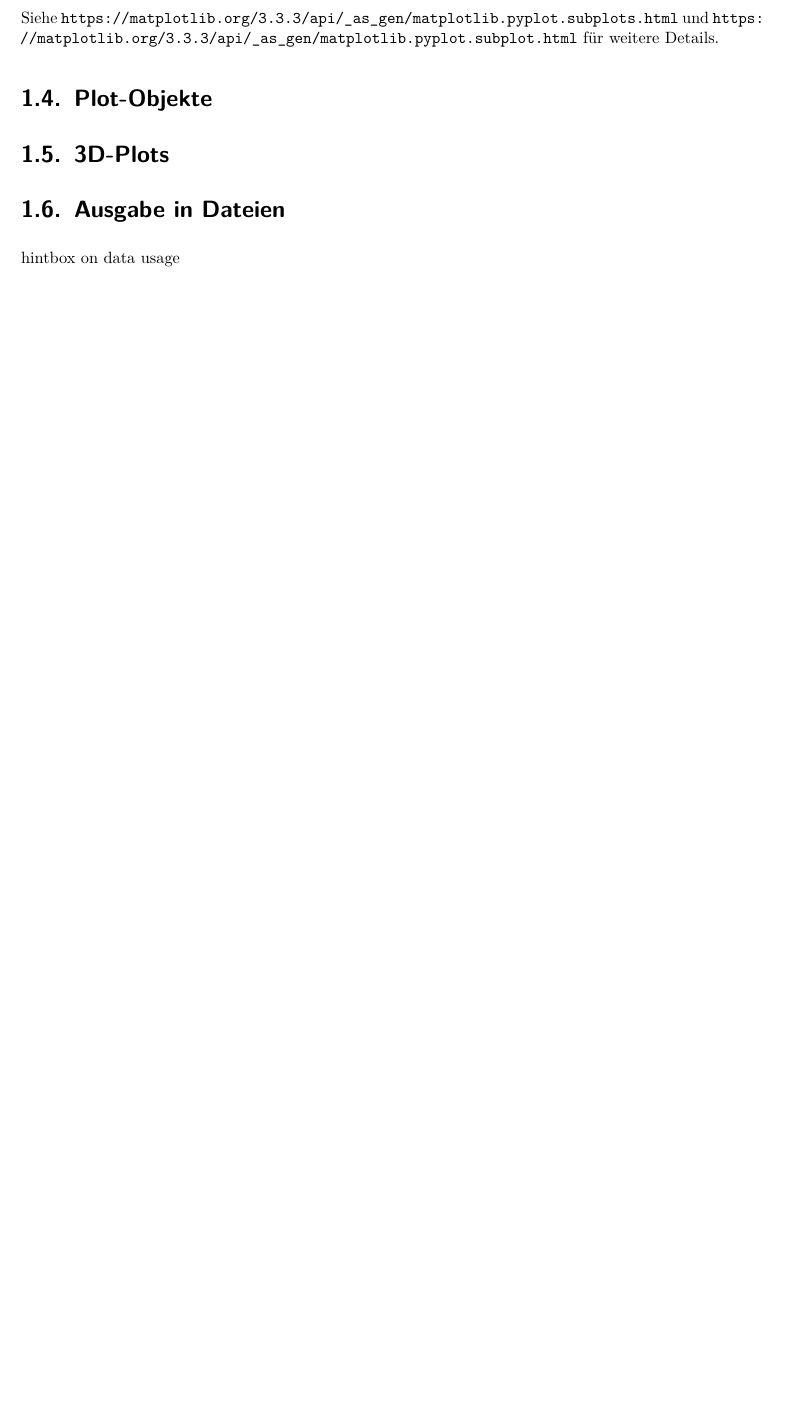
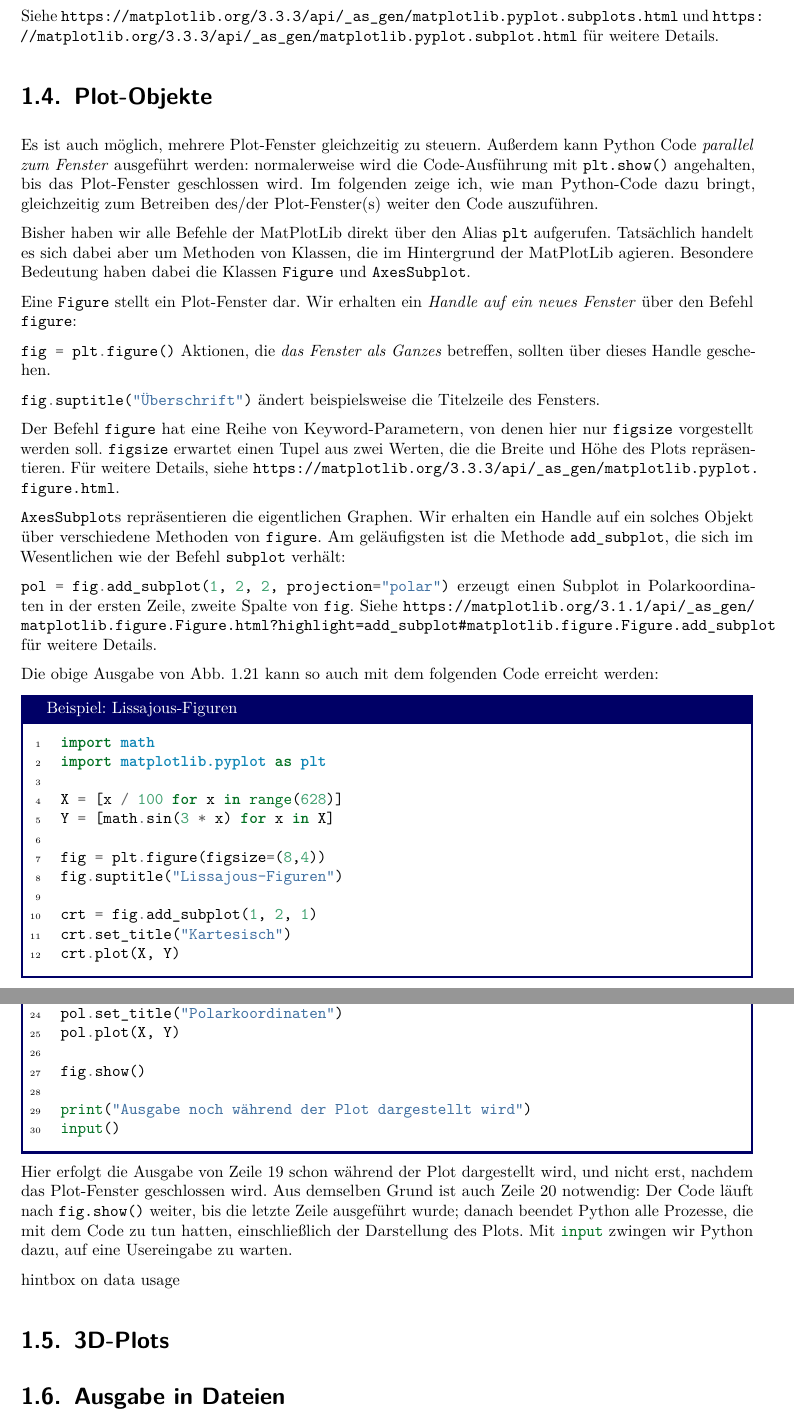
Before and after one commit to TheBlueChameleon/Script-Python-GER, a LaTeX document (Programmieren_in_Python.tex, which reads 10_Matplotlib.tex): part of page 28 of 33 before the commit and two parts of pages 29 and 30 of 35 after it, the two joined at a grey line, cut so that both start at the same text, the shorter picture padded with empty space. Compiled offline with pdfLaTeX.

Commit message:
progress

```diff
--- a/10_Matplotlib.tex
+++ b/10_Matplotlib.tex
@@ -880,11 +883,61 @@ plt.show()
 Siehe \url{https://matplotlib.org/3.3.3/api/_as_gen/matplotlib.pyplot.subplots.html} und \url{https://matplotlib.org/3.3.3/api/_as_gen/matplotlib.pyplot.subplot.html} für weitere Details.
 
 \section{Plot-Objekte}
+Es ist auch möglich, mehrere Plot-Fenster gleichzeitig zu steuern. Außerdem kann Python Code \emph{parallel zum Fenster} ausgeführt werden: normalerweise wird die Code-Ausführung mit \texttt{plt.show()} angehalten, bis das Plot-Fenster geschlossen wird. Im folgenden zeige ich, wie man Python-Code dazu bringt, gleichzeitig zum Betreiben des/der Plot-Fenster(s) weiter den Code auszuführen.
 
+Bisher haben wir alle Befehle der MatPlotLib direkt über den Alias \texttt{plt} aufgerufen. Tatsächlich handelt es sich dabei aber um Methoden von Klassen, die im Hintergrund der MatPlotLib agieren. Besondere Bedeutung haben dabei die Klassen \texttt{Figure} und \texttt{AxesSubplot}.
+
+Eine \texttt{Figure} stellt ein Plot-Fenster dar. Wir erhalten ein \emph{Handle auf ein neues Fenster} über den Befehl \texttt{figure}:
+\mint{python3}{fig = plt.figure()}
+Aktionen, die \emph{das Fenster als Ganzes} betreffen, sollten über dieses Handle geschehen.
+\mint{python3}{fig.suptitle("Überschrift")}
+ändert beispielsweise die Titelzeile des Fensters.
+
+Der Befehl \texttt{figure} hat eine Reihe von Keyword-Parametern, von denen hier nur \texttt{figsize} vorgestellt werden soll. \texttt{figsize} erwartet einen Tupel aus zwei Werten, die die Breite und Höhe des Plots repräsentieren. Für weitere Details, siehe \url{https://matplotlib.org/3.3.3/api/_as_gen/matplotlib.pyplot.figure.html}.
+
+\texttt{AxesSubplot}s repräsentieren die eigentlichen Graphen. Wir erhalten ein Handle auf ein solches Objekt über verschiedene Methoden von \texttt{figure}. Am geläufigsten ist die Methode \texttt{add\_subplot}, die sich im Wesentlichen wie der Befehl \texttt{subplot} verhält:
+\mint{python3}{pol = fig.add_subplot(1, 2, 2, projection="polar")}
+erzeugt einen Subplot in Polarkoordinaten in der ersten Zeile, zweite Spalte von \texttt{fig}.
+Siehe \url{https://matplotlib.org/3.1.1/api/_as_gen/matplotlib.figure.Figure.html?highlight=add_subplot#matplotlib.figure.Figure.add_subplot} für weitere Details.
+
+Die obige Ausgabe von Abb. \ref{fig:plt-Lissajous} kann so auch mit dem folgenden Code erreicht werden:
+\begin{codebox}[Beispiel: Lissajous-Figuren]
+\begin{minted}[linenos]{python3}
+import math
+import matplotlib.pyplot as plt
+
+X = [x / 100 for x in range(628)]
+Y = [math.sin(3 * x) for x in X]
+
+fig = plt.figure(figsize=(8,4))
+fig.suptitle("Lissajous-Figuren")
+
+crt = fig.add_subplot(1, 2, 1)
+crt.set_title("Kartesisch")
+crt.plot(X, Y)
+\end{minted}
+\end{codebox}
+%
+\begin{codebox}[]
+\begin{minted}[linenos, firstnumber=last]{python3}
+
+pol = fig.add_subplot(1, 2, 2, projection="polar")
+pol.set_title("Polarkoordinaten")
+pol.plot(X, Y)
+
+fig.show()
+
+print("Ausgabe noch während der Plot dargestellt wird")
+input()
+\end{minted}
+\end{codebox}
+
+Hier erfolgt die Ausgabe von Zeile 19 schon während der Plot dargestellt wird, und nicht erst, nachdem das Plot-Fenster geschlossen wird. Aus demselben Grund ist auch Zeile 20 notwendig: Der Code läuft nach \texttt{fig.show()} weiter, bis die letzte Zeile ausgeführt wurde; danach beendet Python alle Prozesse, die mit dem Code zu tun hatten, einschließlich der Darstellung des Plots. Mit \inPy{input} zwingen wir Python dazu, auf eine Usereingabe zu warten.
+
+hintbox on data usage
 
 \section{3D-Plots}
 
 
 \section{Ausgabe in Dateien}
-hintbox on data usage
 %https://matplotlib.org/api/pyplot_api.html
```
Also changed, not shown: 10_Matplotlib.tex (7 more changed lines).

> _What needs to be done_: Reproduce every line in the records above that contains the word "weitere".

> _Task output_:
 Siehe \url{https://matplotlib.org/3.3.3/api/_as_gen/matplotlib.pyplot.subplots.html} und \url{https://matplotlib.org/3.3.3/api/_as_gen/matplotlib.pyplot.subplot.html} für weitere Details.
+Der Befehl \texttt{figure} hat eine Reihe von Keyword-Parametern, von denen hier nur \texttt{figsize} vorgestellt werden soll. \texttt{figsize} erwartet einen Tupel aus zwei Werten, die die Breite und Höhe des Plots repräsentieren. Für weitere Details, siehe \url{https://matplotlib.org/3.3.3/api/_as_gen/matplotlib.pyplot.figure.html}.
+Siehe \url{https://matplotlib.org/3.1.1/api/_as_gen/matplotlib.figure.Figure.html?highlight=add_subplot#matplotlib.figure.Figure.add_subplot} für weitere Details.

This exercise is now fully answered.